THORACIC OUTLET SYNDROME


I. Anatomy, pathophysiology, and epidemiology
  1. No definitive diagnostic criteria but describes compression of structures in the triangle formed by the first rib, anterior scalene m., and middle scalene m.
  2. Symptoms can reflect compression of the artery (subclavian), nerve (brachial plexus), and/or vein.  Nerve is most common (95% of cases); arterial is least common and is usually accompanied by a cervical or anomalous first rib
  3. Female:Male 3:1

II. Clinical Presentation

  1. For neurologic:
    1. History of antecedent trauma is common
    2. UE numbness/paresthesia (variable location; most commonly in distribution of ulnar n.)
    3. Symptoms may worsen with physical activity (particularly repetitive abduction of shoudler) or cold
    4. "Adson's test" to diagnose (not highly sensitive):
      1. The sign is the disappeaerance of the radial pulse as the patient holds his/her breath and hols his/her neck in hyperextension and rotated toward affected side, and the examiner extends and externally rotates the upper arm
    5. Motor weakness is uncommon
  2. Arterial: Usually result from embolization (pain, paresthesia, pallor, pulselessness, coldness).  Can be diagnosed by magnetic resonance angiography; Usually treated with surgical rib decompression, thrombectomy and/or reconstruction of the affected segment of subclavian artery.
  3. Venous ("Paget-Schroetter syndrome")-Due to thrombotic or nonthrombotic compression of the axillary or subclavian vein. Excessive arm activity can predispose.  Usually presents with cyanosis, arm swelling and pain. If doppler ultrasound shows thrombosis, thrombolysis and surgical decompression of the thoracic outlet is sometimes done and obviates need for long-term anticoagulation.
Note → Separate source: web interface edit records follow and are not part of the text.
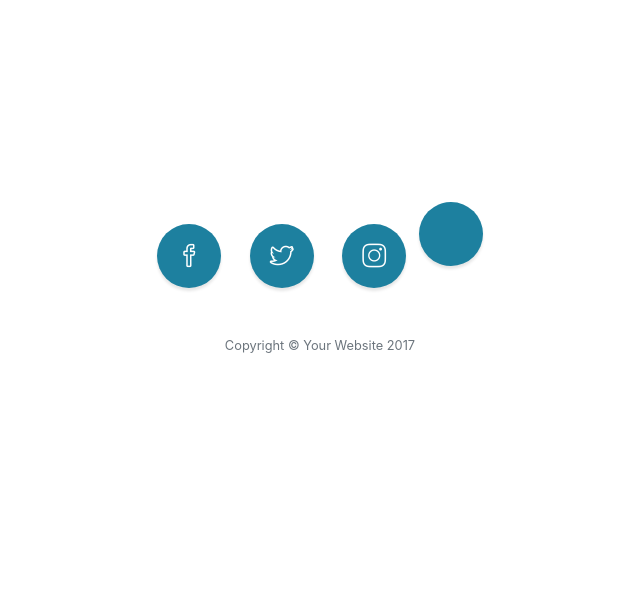
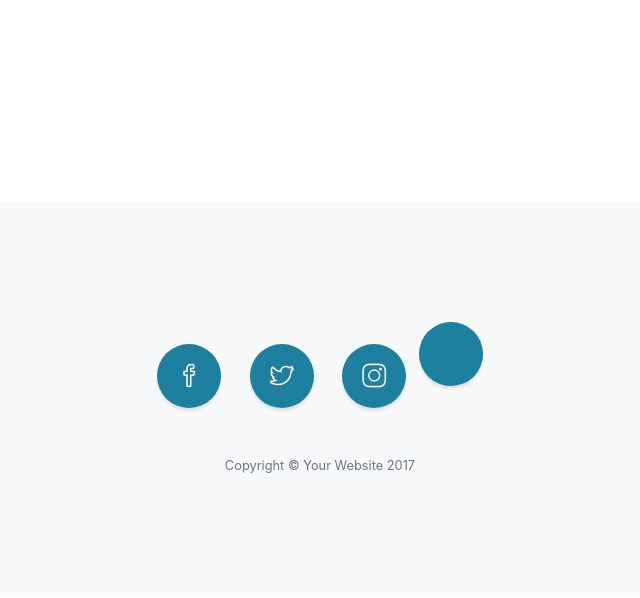
Before and after one commit to odonnellbd/bobby.d.odonnell, a website with bundled scripts: page index.html in a window 1280 px wide. Shown: the part 3979-4577 px from the top of the page, without its empty margins (320-960 px from the left). Before the commit the page ends 4414 px from the top, so only its background shows below. Built offline with nearby package versions, Linux system fonts and the light colour scheme; some icons are missing.

Commit message:
Update index.html

```diff
--- a/index.html
+++ b/index.html
@@ -213,6 +213,7 @@
 
     <!-- Footer -->
     <footer class="footer text-center">
+      <section class="content-section bg-light" id="Contact">
       <div class="container">
         <ul class="list-inline mb-5">
           <li class="list-inline-item">
```
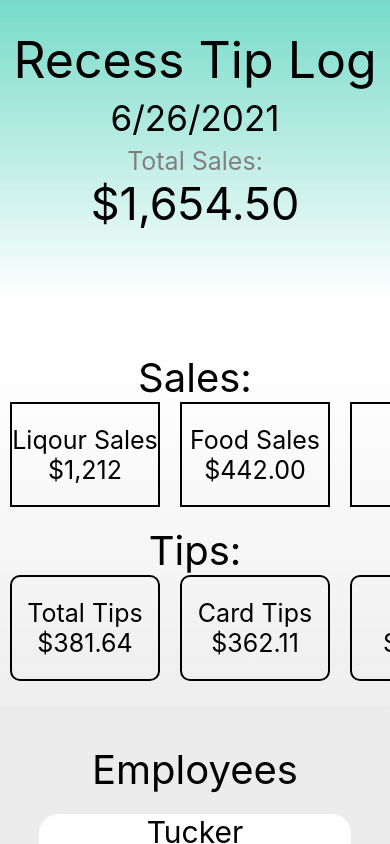
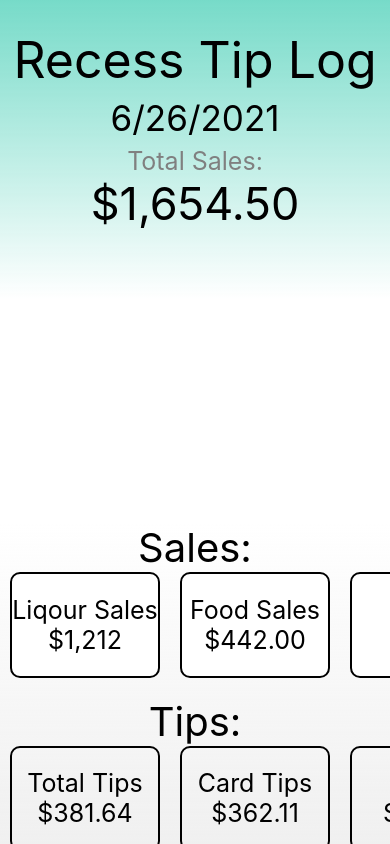
Before and after one commit to Jake-Januszanis/server-tipout-app, a React Native app: screen / in a window 390 px wide. Built offline with nearby package versions, Linux system fonts and the light colour scheme.

Commit message:
Restructed project files/added DailyReport Component

```diff
--- a/App.js
+++ b/App.js
@@ -1,9 +1,10 @@
 import { StatusBar } from 'expo-status-bar';
 import React from 'react';
-import { StyleSheet, ScrollView, View, FlatList } from 'react-native';
+import { StyleSheet, ScrollView} from 'react-native';
 import Header from './components/Header';
 import Dashboard from './components/Dashboard';
-import Employees from './components/Employees';
+import Employees from './components/Employees/Employees';
+import DailyReportButton from './components/Reports/DailyReportButton';
 
 export default function App() {
   return (
@@ -13,6 +14,7 @@
         <Header />
         <Dashboard />
         <Employees />
+        <DailyReportButton />
       </ScrollView>
 
   );
--- a/components/Employees.js
+++ b/components/Employees/Employees.js
@@ -1,6 +1,6 @@
 
 import React from 'react';
-import { View, Text, StyleSheet, FlatList, SafeAreaView, Button } from 'react-native';
+import { View, Text, StyleSheet, FlatList, SafeAreaView, Button, Alert } from 'react-native';
 
 export default function Employees() {
 
@@ -17,30 +17,30 @@
             hours: 7.5,
             tipout: '$24.00'
         },
-        // {
-        //     name: 'Shane',
-        //     type: 'support',
-        //     hours: 6.5,
-        //     tipout: '$18.00'
-        // },
-        // {
-        //     name: 'Justin',
-        //     type: 'support',
-        //     hours: 6.5,
-        //     tipout: '$18.00'
-        // },
-        // {
-        //     name: 'Casey',
-        //     type: 'host',
-        //     hours: 6.5,
-        //     tipout: '$7.00'
-        // },
-        // {
-        //     name: 'Sam',
-        //     type: 'host',
-        //     hours: 6.5,
-        //     tipout: '$7.00'
-        // }
+        {
+            name: 'Shane',
+            type: 'support',
+            hours: 6.5,
+            tipout: '$18.00'
+        },
+        {
+            name: 'Justin',
+            type: 'support',
+            hours: 6.5,
+            tipout: '$18.00'
+        },
+        {
+            name: 'Casey',
+            type: 'host',
+            hours: 6.5,
+            tipout: '$7.00'
+        },
+        {
+            name: 'Sam',
+            type: 'host',
+            hours: 6.5,
+            tipout: '$7.00'
+        }
     ]
 
 
@@ -50,12 +50,11 @@
             <Text style={styles.title}>Employees</Text>
             <FlatList
                 data={data}
-                nestedScrollEnabled
                 renderItem = {({ item }) => (
 
-                <View style={styles.card}>
+                <View style={styles.cards}>
                     <View  style={styles.cardTop}>
-                    <Text style={styles.cardTitle}>{item.name}</Text>
+                    <Text style={styles.cardTopTitle}>{item.name}</Text>
                     </View>
                     <View style={styles.cardBottom}>
                         <View style={styles.cardBottomGroup}>
@@ -74,10 +73,14 @@
                     </View>
                 </View>
             )}/>
+            <View style={styles.addBtn}>
             <Button
             title="Add Employee"
             color='#77DBC9'
+            accessibilityLabel='Add new employee with this button'
+            onPress={()=> alert("Add employee button has been clicked")}
             ></Button>
+            </View>
         </SafeAreaView>
     </View>
     )
@@ -87,10 +90,16 @@
     container: {
         flex: 1,
         backgroundColor: '#ECECEC',
-        marginBottom: 50
+        paddingBottom: 20
     },
 
-    card: {
+    title: {
+        fontSize: 40,
+        textAlign: 'center',
+        marginTop: 40,
+    },
+
+    cards: {
         flex: 1,
         borderRadius: 20,
         backgroundColor: '#fff',
@@ -101,6 +110,12 @@
     cardTop: {
         flex: 1,
     },
+
+    cardTopTitle:{
+        fontSize: 30,
+        textAlign: 'center',
+    },
+
     cardBottom: {
         flex: 1,
         flexDirection: 'row',
@@ -117,15 +132,8 @@
         color: 'grey',
     },
 
-
-    cardTitle:{
-        fontSize: 30,
-        textAlign: 'center',
-
-    },
-    title: {
-        fontSize: 40,
-        textAlign: 'center',
-        marginTop: 40,
+    addBtn: {
+        marginHorizontal: '30%',
+        marginVertical: '5%'
     }
 })
--- a/components/Header.js
+++ b/components/Header.js
@@ -1,16 +1,12 @@
 
 import React from 'react';
 import { View, Text, StyleSheet } from 'react-native';
-import CurrentDate from './CurrentDate';
+import CurrentDate from './Utility/CurrentDate';
 import { LinearGradient } from 'expo-linear-gradient';
 
 export default function Header() {
 
-
-
     return(
-
-
         <View style={styles.container}>
             <LinearGradient
                 colors={['#77DBC9', 'transparent']}
--- /dev/null
+++ b/components/Reports/DailyReportButton.js
@@ -0,0 +1,30 @@
+
+import React from 'react';
+import { View, Text, StyleSheet, Button } from 'react-native';
+
+export default function DailyReportButton() {
+
+    return(
+        <View style={styles.container}>
+        <View style={styles.button}>
+            <Button
+                title='View Daily Report'
+                color='#77DBC9'
+                accessibilityLabel='Click this button to view daily report'
+                onPress={() => alert("Daily Report Button Pressed")}
+                />
+        </View>
+        </View>
+    )
+}
+
+const styles = StyleSheet.create({
+
+    container: {
+        backgroundColor: '#ECECEC',
+        paddingBottom: 60
+    },
+    button: {
+        marginHorizontal: '15%',
+    }
+})
--- a/components/SalesCards.js
+++ b/components/Sales/SalesCards.js
@@ -1,6 +1,6 @@
 
 import React from 'react';
-import {View, Text, StyleSheet, ScrollView, FlatList} from 'react-native';
+import {View, Text, StyleSheet, FlatList} from 'react-native';
 
 export default function SalesCards() {
 
@@ -20,11 +20,6 @@
             value: 6.5,
             id: '3'
         },
-        {
-            title: 'Tips',
-            value: 300,
-            id: '4'
-        }
     ]
 
 
@@ -52,6 +47,8 @@
     card: {
         borderColor: 'black',
         borderWidth: 2,
+        borderRadius: 10,
+        backgroundColor: '#ffffff',
         marginHorizontal: 10,
         height: '85%',
         width: 150,
--- a/components/SalesUpdateBtn.js
+++ b/components/Sales/SalesUpdateBtn.js
@@ -10,6 +10,7 @@
             <Button
                 title='Update Sales'
                 color='#77DBC9'
+                onPress={() => alert('Update Sales Button Pressed')}
                 />
                 </View>
     )
@@ -18,6 +19,6 @@
 const styles = StyleSheet.create({
     btn: {
         marginHorizontal: 10,
-        marginVertical: 10
+        marginVertical: 10,
     }
 })
```
Also changed, not shown: components/Dashboard.js (+4 -5 lines), components/Tips/TipDataCards.js (renamed from components/TipDataCards.js), components/Tips/TipsUpdateBtn.js (renamed from components/TipsUpdateBtn.js), components/Utility/CurrentDate.js (renamed from components/CurrentDate.js).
III. Diagnostic workup (for neurologic)

  1. C-spine films can be done to look for presence of a cervical rib (a congenital condition that can predispose; 1% of people have it)
  2. Nerve conduction studies may show a slowing in ulnar and/or median nerves across the thoracic outlet
  3. MRI can show non-bony causes of compression of the thoracic outlet e.g. fibrous bands
  4. EMG is usually normal

IV. Treatment (for neurologic)

  1. Start with conservative management-rest, scalene stretches, strengthening of shoulder girle
  2. NSAIDs etc. for pain
  3. Resection of the first rib is sometimes performed but no randomized trial data for this as of 2011
  4. Dorsal sympathectomy-Sometimes done if surgery fails

(Sources include Core Content Review of Family Medicine, 2012)